_Work order_
Set every entry down again, unchanged, picture-free.

_Source material_
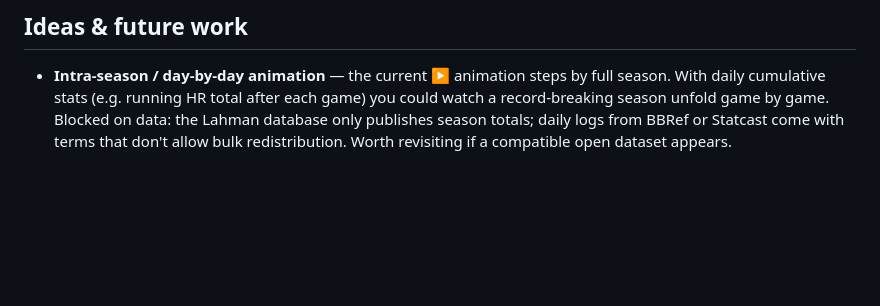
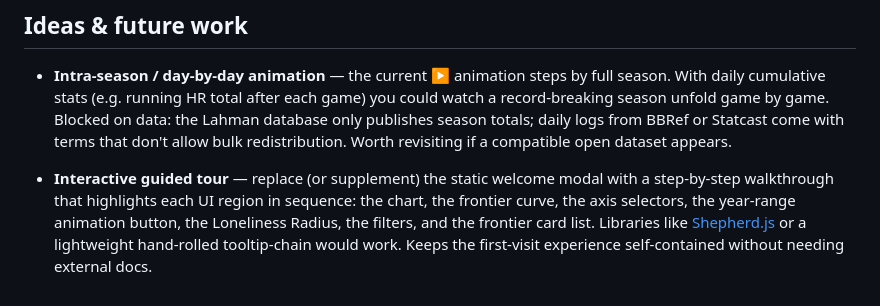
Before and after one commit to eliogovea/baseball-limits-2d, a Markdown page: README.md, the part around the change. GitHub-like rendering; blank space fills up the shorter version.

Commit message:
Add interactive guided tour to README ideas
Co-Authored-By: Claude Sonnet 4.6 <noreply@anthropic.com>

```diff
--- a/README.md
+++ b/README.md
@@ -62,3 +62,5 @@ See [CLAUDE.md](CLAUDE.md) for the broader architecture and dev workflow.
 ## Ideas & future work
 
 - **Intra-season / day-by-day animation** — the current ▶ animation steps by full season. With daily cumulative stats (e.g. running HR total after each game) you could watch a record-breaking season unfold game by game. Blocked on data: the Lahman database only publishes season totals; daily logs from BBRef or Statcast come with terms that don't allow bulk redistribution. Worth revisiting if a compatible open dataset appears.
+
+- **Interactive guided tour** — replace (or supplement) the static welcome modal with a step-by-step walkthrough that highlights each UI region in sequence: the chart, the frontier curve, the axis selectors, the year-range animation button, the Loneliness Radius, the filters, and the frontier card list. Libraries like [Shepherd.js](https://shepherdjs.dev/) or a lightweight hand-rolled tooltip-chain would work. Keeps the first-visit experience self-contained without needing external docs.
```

_Final answer_
Before and after one commit to eliogovea/baseball-limits-2d, a Markdown page: README.md, the part around the change. GitHub-like rendering; blank space fills up the shorter version.

Commit message:
Add interactive guided tour to README ideas
Co-Authored-By: Claude Sonnet 4.6 <noreply@anthropic.com>

```diff
--- a/README.md
+++ b/README.md
@@ -62,3 +62,5 @@ See [CLAUDE.md](CLAUDE.md) for the broader architecture and dev workflow.
 ## Ideas & future work
 
 - **Intra-season / day-by-day animation** — the current ▶ animation steps by full season. With daily cumulative stats (e.g. running HR total after each game) you could watch a record-breaking season unfold game by game. Blocked on data: the Lahman database only publishes season totals; daily logs from BBRef or Statcast come with terms that don't allow bulk redistribution. Worth revisiting if a compatible open dataset appears.
+
+- **Interactive guided tour** — replace (or supplement) the static welcome modal with a step-by-step walkthrough that highlights each UI region in sequence: the chart, the frontier curve, the axis selectors, the year-range animation button, the Loneliness Radius, the filters, and the frontier card list. Libraries like [Shepherd.js](https://shepherdjs.dev/) or a lightweight hand-rolled tooltip-chain would work. Keeps the first-visit experience self-contained without needing external docs.
```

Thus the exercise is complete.